The Rule of Law and the Rule of God

Rule of Law and the Rule of God logo

A Symposium on Ethics, Religion & Law

Tuesday, March 23, 2010

Pugh Auditorium, Benson University Center

Wake Forest University invites distinguished politicians and scholars to discuss the future of law and religion in face of many challenges posed by globalization. In recent years, we have seen religion reestablishing itself as an important force to be reckoned with in the contemporary world. Once often sidelined in the West as a private matter or an antiquated estate from the past, religion seemed to be on its slow path to social insignificance. Yet, religion has proven itself to be resilient and still strong. From social conservatism to religious fundamentalism to progressive politics, religion once again wants to help shape the social and political landscape of contemporary societies. Whether and how such religious activism should be countenanced remains a matter of urgent practical importance.

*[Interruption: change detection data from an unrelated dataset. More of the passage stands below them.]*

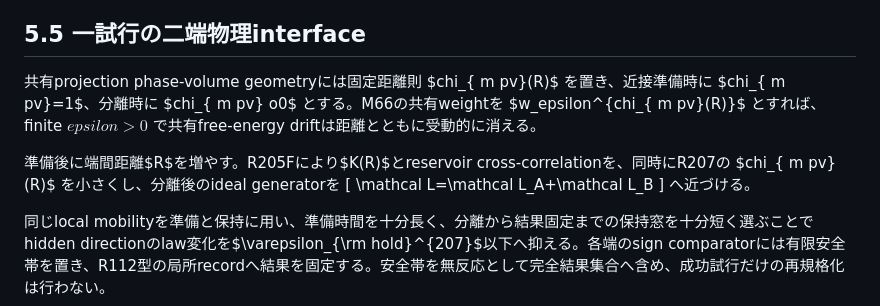
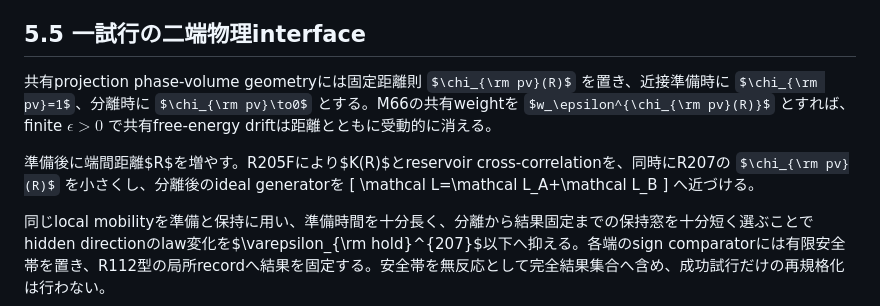
Before and after one commit to nimomono/quantum-wakaran-neko, a Markdown page: sections/05_m54_setting_pre_receiver.md, the part around the change. GitHub-like rendering; some formulas as TeX source.

Commit message:
draft-134: fix Q2-2 interface LaTeX escapes

```diff
--- a/sections/05_m54_setting_pre_receiver.md
+++ b/sections/05_m54_setting_pre_receiver.md
@@ -119,14 +119,9 @@ k=\frac2\eta
 
 ## 5.5 一試行の二端物理interface
 
-共有projection phase-volume geometryには固定距離則 $chi_{
-m pv}(R)$ を置き、近接準備時に $chi_{
-m pv}=1$、分離時に $chi_{
-m pv}	o0$ とする。M66の共有weightを $w_epsilon^{chi_{
-m pv}(R)}$ とすれば、finite $epsilon>0$ で共有free-energy driftは距離とともに受動的に消える。
+共有projection phase-volume geometryには固定距離則 $\chi_{\rm pv}(R)$ を置き、近接準備時に $\chi_{\rm pv}=1$、分離時に $\chi_{\rm pv}\to0$ とする。M66の共有weightを $w_\epsilon^{\chi_{\rm pv}(R)}$ とすれば、finite $\epsilon>0$ で共有free-energy driftは距離とともに受動的に消える。
 
-準備後に端間距離$R$を増やす。R205Fにより$K(R)$とreservoir cross-correlationを、同時にR207の $chi_{
-m pv}(R)$ を小さくし、分離後のideal generatorを
+準備後に端間距離$R$を増やす。R205Fにより$K(R)$とreservoir cross-correlationを、同時にR207の $\chi_{\rm pv}(R)$ を小さくし、分離後のideal generatorを
 \[
 \mathcal L=\mathcal L_A+\mathcal L_B
 \]
```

In addition, globalization, a stepchild of modern technology and capitalism, has given a new life and meaning to the face of law and religion in many ways. Now concrete social, economic and political problems affect different peoples on the globe in a way that was unimaginable before, and ideas connect these peoples across national boundaries. Just as many modern constitutional democratic societies have to address the challenges of globalization, ranging from humanitarian crises to environmental issues, religion as a supranational force must also cope with other global dynamics in economy, health and law.  In view of these facts, this conference seeks to explore the ways in which law and religion can make distinct contribution to the welfare of humanity.

Conference organizer: Simeon Ilesanmi, Washington M. Wingate Professor of Religion, Wake Forest University

Speaker Biographies

Tentative Schedule

9:00 – 9:30 AM: Welcome by President Nathan Hatch or Provost Jill Tiefenthaler

9:30 – 11:30 AM: Global God and Local Citizens

1st Session: Chair: Simeon Ilesanmi, Washington M. Wingate Professor of Religion, Wake Forest University

Mark Lilla, Professor of the Humanities, Columbia University, “The Return of Political Theology”

William Schweiker, Director of the Martin Marty Center and Edward L. Ryerson Distinguished Service Professor of Theological Ethics, “Monotheistic Faith and Cosmopolitan Conscience”

John Kelsay, Distinguished Research Professor and Richard L. Rubenstein Professor of Religion, Florida State University, “The Global God and the God of War”

Question and Answer Time

12:00 – 1:00 PM: Lunch and Conversation with Students

1:30 – 3:30 PM: Issues in Law and Religion: Gender, Rights of Religious Minorities, and Multiculturalism

2nd Session: Chair: Win-Chiat Lee, Associate Professor of Philosophy, Wake Forest University

Anita L. Allen-Castellitto, Deputy Dean and Henry Silverman Professor of Law and Professor of Philosophy, University of Pennsylvania Law School, Hijabs and Headwraps: the Case for Tolerance

Lynn Davidman, Beren Distinguished Professor of Modern Jewish Studies, University of Kansas

Respondent: Sahar Aziz, Senior Policy Advisor at the Office for Civil Rights, Department of Homeland Security

4:00 – 6:00 PM: Aspirations and the Limits of Law

3rd Session: Chair: Wilson Parker, Professor of Law, Wake Forest University

Frank Ravitch, Professor of Law and Walter H. Stowers Chair in Law and Religion, Michigan State University, “Religion, Neutrality, and Liberty: Epistemology and Judicial Interpretation”

Andrew March, Assistant Professor of Political Science and Law, Yale University, “Theocrats Living Under Secular Law: An Engagement with Islamic Legal Theory”

Respondent: Richard Miller, Director of Poynter Center for the Study of Ethics and American Institutions and Professor of Religious Studies, Indiana University

Sponsors: Office of the Provost, Department of Religion, Department of Philosophy, Department of Political Science, School of Law and School of Divinity